It's not an easy question to answer.
I’m Isaac Saul, and this is Tangle: an independent, ad-free, subscriber-supported politics newsletter that summarizes the best arguments from across the political spectrum on the news of the day — then “my take.” You're reading a subscribers-only Friday edition.
It's one of the questions I get most often in Tangle.
Typically, the messages come from folks with decidedly left- or right-wing politics who are interested in framing the other side as far "more extreme" than they are. This accusation seems to give a great deal of comfort to whomever is leveling it against their rivals.
Unfortunately, finding a definitive answer is not very easy.
I was moved to write about this after a couple of very online firestorms erupted over this question. First, earlier this year, Elon Musk posted this meme online:
The message, in case it isn't clear, is that progressives have been moving hard to the left — leaving previously center-left folks suddenly "on the right" in today's political dichotomy. Musk, presumably, was talking about himself here.
Then, last week, I was reading an opinion piece from David Jolly, Christine Todd Whitman and Andrew Yang, who wrote about their formation of the Forward Party — a "middle ground," third-party coalition they believe will disrupt the space. In essence, the three Forward Party members argued that they were going to build a policy platform that resonates with the majority of Americans who are more moderate than Democratic or Republican party leaders.
The piece was widely panned online, and I think for good reason in some places. I interviewed Yang about his plans in December, and I have written supportively about wanting more parties in U.S. politics (because our current binary paradigm is failing so badly), but that doesn’t necessarily mean the Forward Party (or their solutions) is the answer. I thought a good Twitter thread written by Thomas Zimmer articulated some of the piece’s failures. In that thread, Zimmer criticized the authors for comparing far-left positions with mainstream Republican positions. Take this excerpt from the piece, which Zimmer called out:
On guns, for instance, most Americans don’t agree with calls from the far left to confiscate all guns and repeal the Second Amendment, but they’re also rightfully worried by the far right’s insistence on eliminating gun laws. On climate change, most Americans don’t agree with calls from the far left to completely upend our economy and way of life, but they also reject the far right’s denial that there is even a problem. On abortion, most Americans don’t agree with the far left’s extreme views on late-term abortions, but they also are alarmed by the far right’s quest to make a woman’s choice a criminal offense.
Zimmer's contention is that the paragraph compares positions that are held by many powerful Republicans in Congress and at the state level with positions that are held by very few (if any) powerful Democratic figures. I think, generally, that assessment is correct (even though there are a few powerful liberals, like Sen. Bernie Sanders, who support upending our economy and way of life to address climate change).
That being said, I also thought Zimmer missed a much larger and more important point about how Republicans and Democrats think differently about power.

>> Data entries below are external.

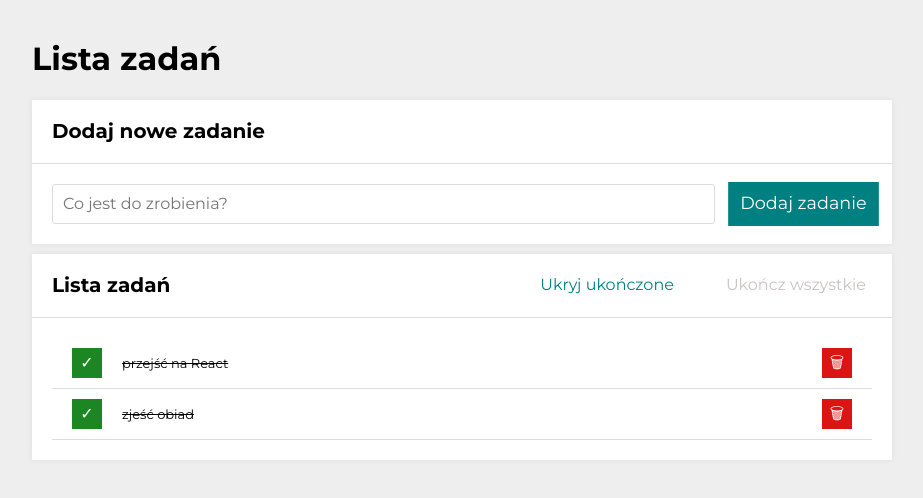
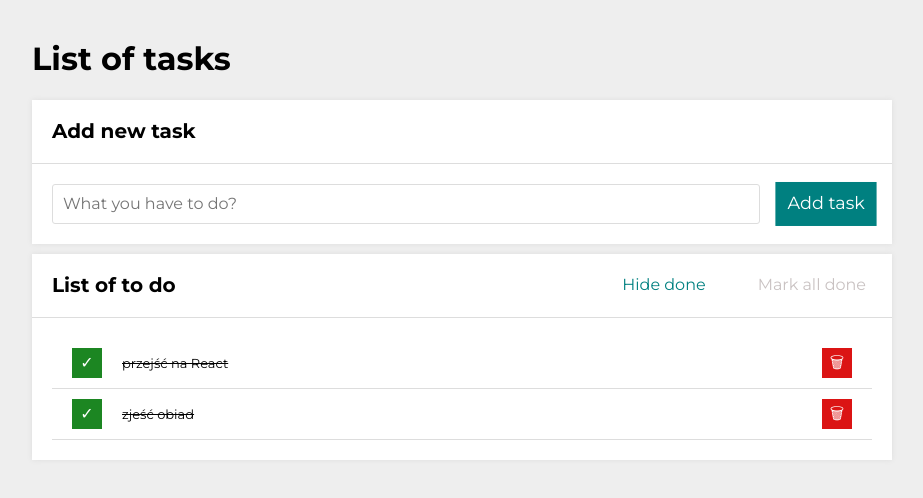
Before and after one commit to SzymonRojek/to-do-list-react, a React (Create React App) app: page / in a window 1280 px wide. Shown: the top 498 px of the page, without its empty margins (178-1101 px from the left). Built offline with nearby package versions, Linux system fonts and the light colour scheme.

Commit message:
change pl language to english

```diff
--- a/src/App.js
+++ b/src/App.js
@@ -16,13 +16,13 @@ const hideDoneTasks = false;
 function App() {
   return (
     <Container>
-      <Header title="Lista zadań" />
+      <Header title="List of tasks" />
       <Section
-        title="Dodaj nowe zadanie"
+        title="Add new task"
         body={<Form />}
       />
       <Section
-        title="Lista zadań"
+        title="List of to do"
         body={
           <Tasks tasks={tasks} hideDoneTasks={hideDoneTasks} />
         }
--- a/src/Buttons/index.js
+++ b/src/Buttons/index.js
@@ -9,13 +9,13 @@ const Buttons = ({ tasks, hideDoneTasks }) => (
             className="buttons__button"
             disabled={tasks.every( ({ done }) => !done)}
           >
-            {hideDoneTasks ? 'Pokaż' : 'Ukryj'} ukończone
+            {hideDoneTasks ? 'Show' : 'Hide'} done
           </button>
           <button
             className="buttons__button buttons__button--last"
             disabled={tasks.every( ({ done }) => done)}
           >
-            Ukończ wszystkie
+            Mark all done
           </button>
         </React.Fragment>
       )}
--- a/src/Form/index.js
+++ b/src/Form/index.js
@@ -2,8 +2,8 @@ import "./style.css";
 
 const Form = () => (
   <form className="form">
-    <input className=" form__input" placeholder="Co jest do zrobienia?" autofocus />
-    <button className="form__addTaskButton">Dodaj zadanie</button>
+    <input className=" form__input" placeholder="What you have to do?" autofocus />
+    <button className="form__addTaskButton">Add task</button>
   </form>
 );
 
```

In today's America, when people on the right criticize "liberals" or "the left" for radical views on gender, race, abortion, climate change, guns, or any of the other contentious issues in modern politics, they aren't necessarily imagining Nancy Pelosi and Joe Biden. Instead, they are often thinking about Hollywood, Big Tech companies, famous athletes, colleges and news outlets. For conservatives, the power center is not the government, it's the culture. It's the content their kids consume or what they're taught at school; the ideas proliferated in film and music; the decisions made by major corporations to sell what they think of as "wokeism."
By contrast, when many on the left think about the extremism of the right, they think about members of Congress. That's because, unlike many conservatives, liberals tend to view the power centers of the country as the government, because it makes the laws we all live by. For liberals, a member of Congress who believes in the Qanon conspiracy is about as alarming as it gets. For conservatives, a major social media platform being run by people they see as woke, progressive liberals who can ban the president is about as alarming as it gets.
This disparity in how each side views power makes measuring extremism (or comparing the two sides) very difficult.
The political scientist Lee Drutman wrote in 2020 about how hard it is to discuss the issue:
"The problem is that political parties are not singular entities capable of easily changing course. They are, instead, a loose coalition of office-holders, interest groups, donors, activists, media personalities and many others, all jockeying and competing for power. Think of a giant tug of war in which all the tugs have been toward more extreme and more confrontational versions of the party."
I think there are a lot of different ways to try to address this question. But to me, there are a few simple starting points. In what ways have voters of each party changed over time? How have elected representatives changed? What party is more representative of your average American? Which side does political violence tend to emanate from? Then, I'll use some space to address the trickier part of this question, like the non-government power centers that exist.
How voters have changed
One of the better analyses of this question that I've seen came from Scott Alexander (known as the blogger Astral Codex Ten), who wrote a great post exploring this question.